**WORK TO BE COMPLETED**: Your task is to filter the data below down to the lines holding "text".

[Stored items from a collection]
--------------------------------------------------
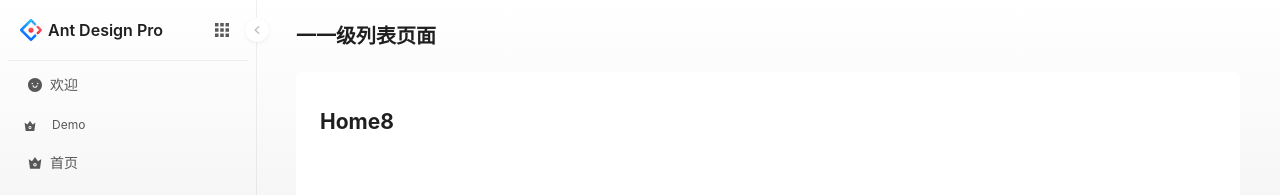
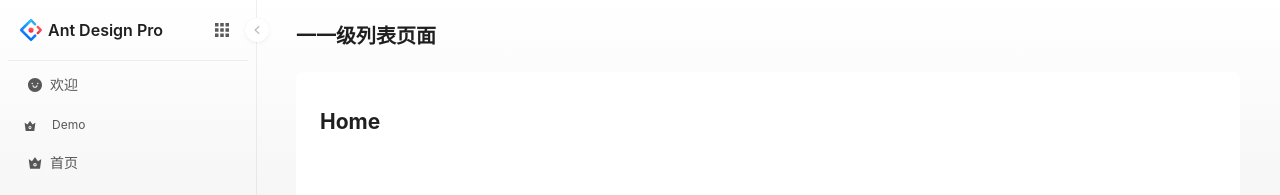
Before and after one commit to Tranfu/my-app, a React (Create React App) app: page / in a window 1280 px wide. Shown: the top 195 px of the page. Built offline with nearby package versions, Linux system fonts and the light colour scheme.

Commit message:
eslint & prettier

```diff
--- a/src/pages/Home.js
+++ b/src/pages/Home.js
@@ -1,7 +1,11 @@
 function Home() {
   return (
     <div>
-      <h2>Home8</h2>
+
+
+
+
+                          <h2>Home</h2>
     </div>
   );
 }
```
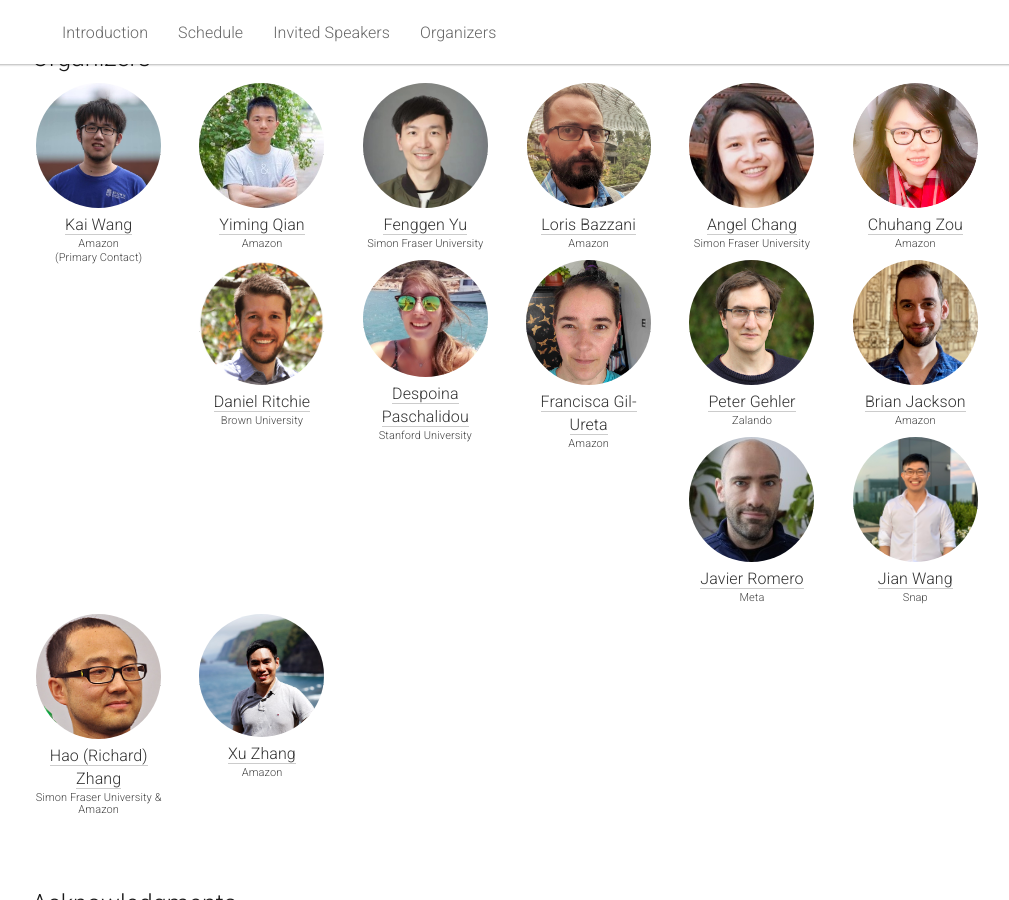
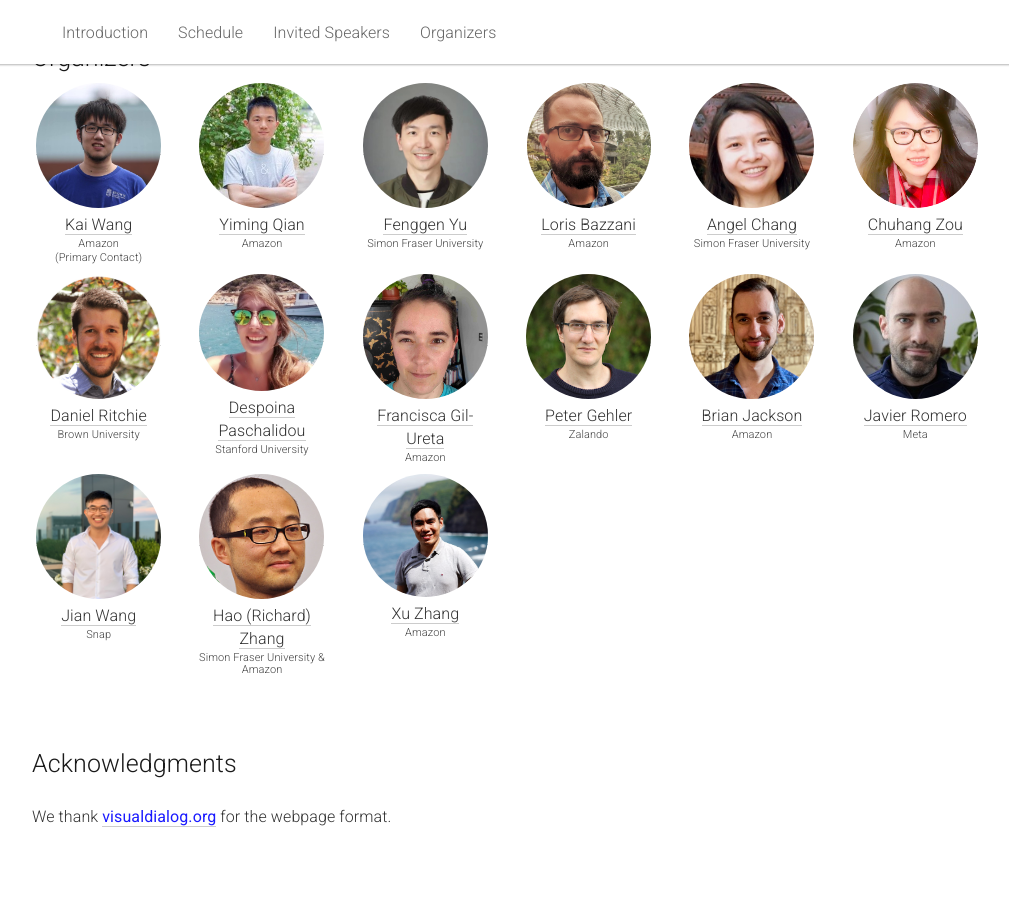
Before and after one commit to 3dv-in-ecommerce/3dv-in-ecommerce.github.io, a Jekyll site: the page built from _pages/home.md, in a window 1280 px wide and 900 px high, scrolled down 2869 px. Shown: the whole window, without its empty margins (133-1142 px from the left). Built offline with Jekyll 4.4.1, drawn with Linux system fonts in a browser that asks for light colours.

Commit message:
fix organizers layout

```diff
--- a/_pages/home.md
+++ b/_pages/home.md
@@ -448,7 +448,9 @@ description: "Website for the Workshop on 3D Vision and Modeling Challenges in e
       <h6>Amazon</h6>
     </div>
   </div>
+</div>
 
+<div class="row text-center">
   <div class="col-xs-2">
     <a href="https://dritchie.github.io/">
       <img class="people-pic" src="{{ "/static/img/people/daniel.png" | prepend:site.baseurl }}">
@@ -508,7 +510,8 @@ description: "Website for the Workshop on 3D Vision and Modeling Challenges in e
       <h6>Meta</h6>
     </div>
   </div>
-
+</div>
+<div class="row text-center">
   <div class="col-xs-2">
     <a href="https://jianwang-cmu.github.io/">
       <img class="people-pic" src="{{ "/static/img/people/jian.jpeg" | prepend:site.baseurl }}">
```
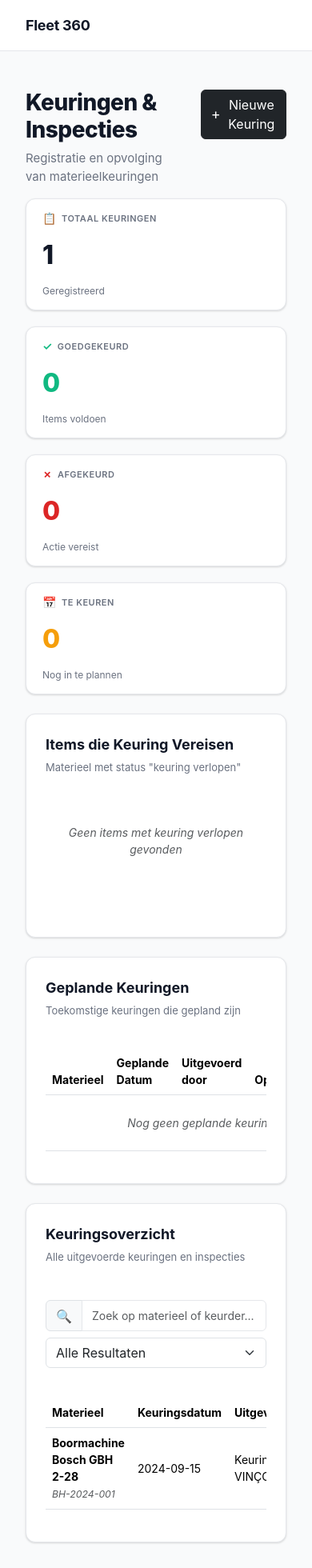
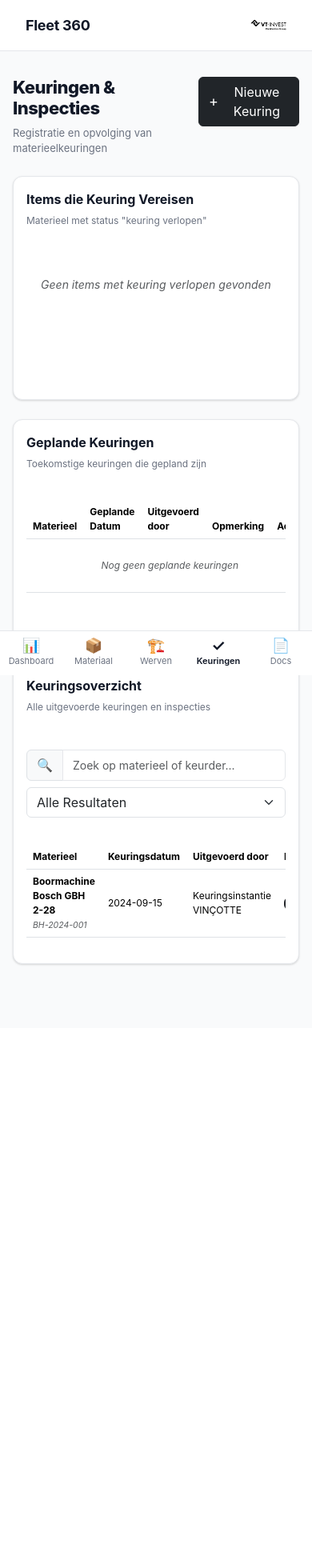
Before and after one commit to A-D-DBS-application/web-application-2025-group-28, a Flask app: page /keuringen in a window 390 px wide. Shown: the whole page at 80% size. After the commit the page ends 1207 px from the top, so only its background shows below. Run offline with Flask 3, Linux system fonts and the light colour scheme; the visitor is signed in with stand-in values (Sample User, id 1); tables that the repository leaves empty hold one stand-in row (values such as "Sample post").

Commit message:
Begin bootstrap

```diff
--- a/app/static/css/style.css
+++ b/app/static/css/style.css
@@ -220,6 +220,48 @@
   width: calc(100% - 260px);
 }
 
+/* Mobiele onderbalk navigatie */
+.mobile-nav {
+  position: fixed;
+  bottom: 0;
+  left: 0;
+  right: 0;
+  height: 56px;
+  background: #ffffff;
+  border-top: 1px solid var(--line);
+  display: flex;
+  justify-content: space-around;
+  align-items: center;
+  z-index: 110;
+}
+
+.mobile-nav-item {
+  flex: 1;
+  text-align: center;
+  text-decoration: none;
+  color: var(--muted);
+  font-size: 11px;
+  display: flex;
+  flex-direction: column;
+  align-items: center;
+  justify-content: center;
+  gap: 2px;
+}
+
+.mobile-nav-icon {
+  font-size: 18px;
+  line-height: 1;
+}
+
+.mobile-nav-item.active {
+  color: var(--accent);
+  font-weight: 600;
+}
+
+.mobile-nav-item.active .mobile-nav-icon {
+  transform: scale(1.1);
+}
+
 .topbar {
   height: 64px;
   background: #ffffff;
@@ -239,6 +281,13 @@
   letter-spacing: -0.3px;
 }
 
+/* Logo rechtsboven op mobiel */
+.topbar-logo-mobile {
+  height: 32px;
+  width: auto;
+  margin-left: auto;
+}
+
 .page {
   padding: 32px;
   width: 100%;
@@ -251,7 +300,7 @@
 .dashboard-top-section {
   display: grid;
   grid-template-columns: 1fr 400px;
-  gap: 0;
+  gap: 24px; /* extra ruimte tussen KPI-blokken en foto */
   align-items: start;
   margin-bottom: 24px;
 }
@@ -328,25 +377,18 @@
 
 .grid-top {
   display: grid;
-  grid-template-columns: repeat(4, 1fr);
+  grid-template-columns: repeat(auto-fit, minmax(220px, 1fr));
   gap: 20px;
   margin-bottom: 0;
   align-items: stretch;
 }
 
-/* For dashboard with 2 columns */
-.dashboard-left .grid-top {
-  grid-template-columns: 300px 300px;
-}
-
-/* For documenten page with 2 columns */
-.documenten-grid {
-  grid-template-columns: 300px 300px !important;
-}
-
-/* For materiaal page with 3 columns: 2 cards + image */
+/* Voor dashboard, documenten en materiaal gebruiken we flexibele kolommen.
+   De exacte kolommen worden via media-queries fijngestemd. */
+.dashboard-left .grid-top,
+.documenten-grid,
 .materiaal-grid {
-  grid-template-columns: 300px 300px 1fr !important;
+  grid-template-columns: repeat(auto-fit, minmax(220px, 1fr));
   align-items: stretch;
 }
 
@@ -360,15 +402,13 @@
   min-height: 140px; /* hoge tegels op andere pagina's */
 }
 
-/* KPI-boxen voor Materiaal-pagina */
-.materiaal-grid .kpi {
-  width: 300px !important;
-  padding: 10px 16px !important;
-  min-height: 110px !important;
-  height: 110px !important;
-  display: flex !important;
-  flex-direction: column !important;
-  justify-content: space-between !important;
+/* KPI-kaarten op de overzichts/dashboardpagina wat compacter en met icoon rechtsboven */
+.dashboard-left .kpi {
+  min-height: 120px;
+}
+
+.dashboard-left .kpi .kpi-title {
+  justify-content: space-between;
 }
 
 .kpi-title {
@@ -530,8 +570,11 @@
 /* ================== RESPONSIVE ================== */
 
 @media (max-width: 1024px) {
-  .grid-top {
-    grid-template-columns: 1fr 1fr;
+  .grid-top,
+  .dashboard-left .grid-top,
+  .documenten-grid,
+  .materiaal-grid {
+    grid-template-columns: repeat(auto-fit, minmax(200px, 1fr));
   }
 
   .grid-top .hero-image {
@@ -557,9 +600,81 @@
     width: 100%;
   }
 
+  .page {
+    padding: 16px;
+    padding-bottom: 80px; /* ruimte voor mobiele nav-balk */
+  }
+
+  /* Dashboard KPI's: 2 kolommen op mobiel */
+  .dashboard-left .grid-top {
+    grid-template-columns: repeat(2, minmax(0, 1fr));
+  }
+
+  /* Andere grids: onder elkaar op mobiel */
   .grid-top,
+  .documenten-grid,
+  .materiaal-grid,
   .grid-bottom {
     grid-template-columns: 1fr;
+  }
+}
+
+/* Extra verfijning voor kleine telefoons */
+@media (max-width: 576px) {
+  /* Verberg KPI-boxen op de overzichtspagina op de kleinste schermen */
+  .dashboard-left .kpi {
+    display: none;
+  }
+
+  /* Op de kleinste schermen KPI's weer volledig in de breedte (1 per rij) */
+  .dashboard-left .grid-top {
+    grid-template-columns: 1fr;
+  }
+
+  .h-title {
+    font-size: 22px;
+  }
+
+  .h-sub {
+    font-size: 13px;
+  }
+
+  .card {
+    padding: 16px;
+  }
+
+  .kpi {
+    min-height: auto;
+  }
+
+  .kpi-value {
+    font-size: 24px;
+  }
+
+  .panel-title {
+    font-size: 16px;
+  }
+
+  .panel-sub {
+    font-size: 12px;
+  }
+
+  table.table {
+    font-size: 12px;
+  }
+
+  table.table th,
+  table.table td {
+    padding: 6px 8px;
+  }
+
+  .hero-image {
+    display: none;
+  }
+
+  /* Verberg minder belangrijke kolommen in documenten-tabel op kleine schermen */
+  .documenten-table .doc-col-sm-hide {
+    display: none;
   }
 }
 
--- a/app/templates/base.html
+++ b/app/templates/base.html
@@ -18,6 +18,30 @@
   >
 </head>
 <body>
+  <!-- Mobiele onderbalk navigatie (alleen zichtbaar op kleine schermen) -->
+  <nav class="mobile-nav d-md-none">
+    <a href="{{ url_for('dashboard') }}" class="mobile-nav-item {% if request.endpoint=='dashboard' %}active{% endif %}">
+      <span class="mobile-nav-icon">📊</span>
+      <span class="mobile-nav-label">Dashboard</span>
+    </a>
+    <a href="{{ url_for('materiaal') }}" class="mobile-nav-item {% if request.endpoint=='materiaal' %}active{% endif %}">
+      <span class="mobile-nav-icon">📦</span>
+      <span class="mobile-nav-label">Materiaal</span>
+    </a>
+    <a href="{{ url_for('werven') }}" class="mobile-nav-item {% if request.endpoint in ['werven', 'werf_detail'] %}active{% endif %}">
+      <span class="mobile-nav-icon">🏗️</span>
+      <span class="mobile-nav-label">Werven</span>
+    </a>
+    <a href="{{ url_for('keuringen') }}" class="mobile-nav-item {% if request.endpoint=='keuringen' %}active{% endif %}">
+      <span class="mobile-nav-icon">✓</span>
+      <span class="mobile-nav-label">Keuringen</span>
+    </a>
+    <a href="{{ url_for('documenten') }}" class="mobile-nav-item {% if request.endpoint=='documenten' %}active{% endif %}">
+      <span class="mobile-nav-icon">📄</span>
+      <span class="mobile-nav-label">Docs</span>
+    </a>
+  </nav>
+
   <!-- Sidebar -->
   <aside class="sidebar">
     <div class="sidebar-top">
@@ -119,6 +143,12 @@
     <!-- Top bar -->
     <header class="topbar">
       <div class="app-title">Fleet 360</div>
+      <!-- Mobiel logo rechtsboven (zichtbaar op kleine schermen) -->
+      <img
+        src="{{ url_for('static', filename='img/logo.png.png') }}"
+        alt="VT-Invest Group"
+        class="topbar-logo-mobile d-md-none"
+      >
     </header>
 
     <!-- Flash messages -->
--- a/app/templates/keuringen.html
+++ b/app/templates/keuringen.html
@@ -15,45 +15,6 @@
   </button>
 </div>
 
-<!-- KPI's -->
-<div class="grid grid-top" style="margin-top:16px;">
-  <div class="card kpi">
-    <div class="kpi-title">
-      <span style="font-size: 14px;">📋</span>
-      Totaal Keuringen
-    </div>
-    <div class="kpi-value">{{ total_keuringen }}</div>
-    <div class="kpi-sub">Geregistreerd</div>
-  </div>
-
-  <div class="card kpi">
-    <div class="kpi-title">
-      <span style="font-size: 14px; color: #10b981;">✓</span>
-      Goedgekeurd
-    </div>
-    <div class="kpi-value" style="color: #10b981;">{{ goedgekeurd_count }}</div>
-    <div class="kpi-sub">Items voldoen</div>
-  </div>
-
-  <div class="card kpi">
-    <div class="kpi-title">
-      <span style="font-size: 14px; color: #dc2626;">✗</span>
-      Afgekeurd
-    </div>
-    <div class="kpi-value" style="color: #dc2626;">{{ afgekeurd_count }}</div>
-    <div class="kpi-sub">Actie vereist</div>
-  </div>
-
-  <div class="card kpi">
-    <div class="kpi-title">
-      <span style="font-size: 14px; color: #f59e0b;">📅</span>
-      Te Keuren
-    </div>
-    <div class="kpi-value" style="color: #f59e0b;">{{ te_keuren }}</div>
-    <div class="kpi-sub">Nog in te plannen</div>
-  </div>
-</div>
-
 <!-- Items die Keuring Vereisen -->
 <div class="card panel" style="margin-top:24px;">
   <div class="panel-title">Items die Keuring Vereisen</div>
@@ -66,7 +27,13 @@
           <div class="card-body">
             <div class="d-flex justify-content-between align-items-start">
               <div class="flex-grow-1">
-                <h6 class="mb-1 fw-bold">{{ item.name or 'Onbekend' }}</h6>
+                <!-- Naam klikbaar maken om details te tonen -->
+                <button type="button"
+                        class="btn btn-link p-0 fw-bold text-start"
+                        style="text-decoration: none; color: inherit;"
+                        onclick="showMaterialDetails('{{ item.serial }}', null)">
+                  {{ item.name or 'Onbekend' }}
+                </button>
                 <small class="text-muted">
                   {{ item.serial }}
                   {% if item.site %}
@@ -76,14 +43,6 @@
               </div>
               <div class="d-flex align-items-center gap-2">
                 <span class="badge bg-warning">Keuring verlopen</span>
-                <div class="btn-group">
-                  <button type="button"
-                          class="btn btn-sm btn-outline-secondary"
-                          data-bs-toggle="modal"
-                          data-bs-target="#materieelDetailsModal"
-                          onclick="showMaterialDetails('{{ item.serial }}', null)">
-                    Details bekijken
-                  </button>
                 <button type="button"
                         class="btn btn-sm btn-dark"
                         data-bs-toggle="modal"
@@ -91,7 +50,6 @@
                         onclick="document.getElementById('keuring-serial').value = '{{ item.serial }}'">
                   Plan Keuring
                 </button>
-                </div>
               </div>
             </div>
           </div>
```
Also changed, not shown: app/templates/documenten.html (+9 -30 lines). Lines whose indentation alone changed are shown as unchanged.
--------------------------------------------------
**ANSWER TO THIS PROBLEM**:
+<div class="row text-center">
+<div class="row text-center">
+  text-align: center;
+  text-decoration: none;
+                        class="btn btn-link p-0 fw-bold text-start"
+                        style="text-decoration: none; color: inherit;"
                 <small class="text-muted">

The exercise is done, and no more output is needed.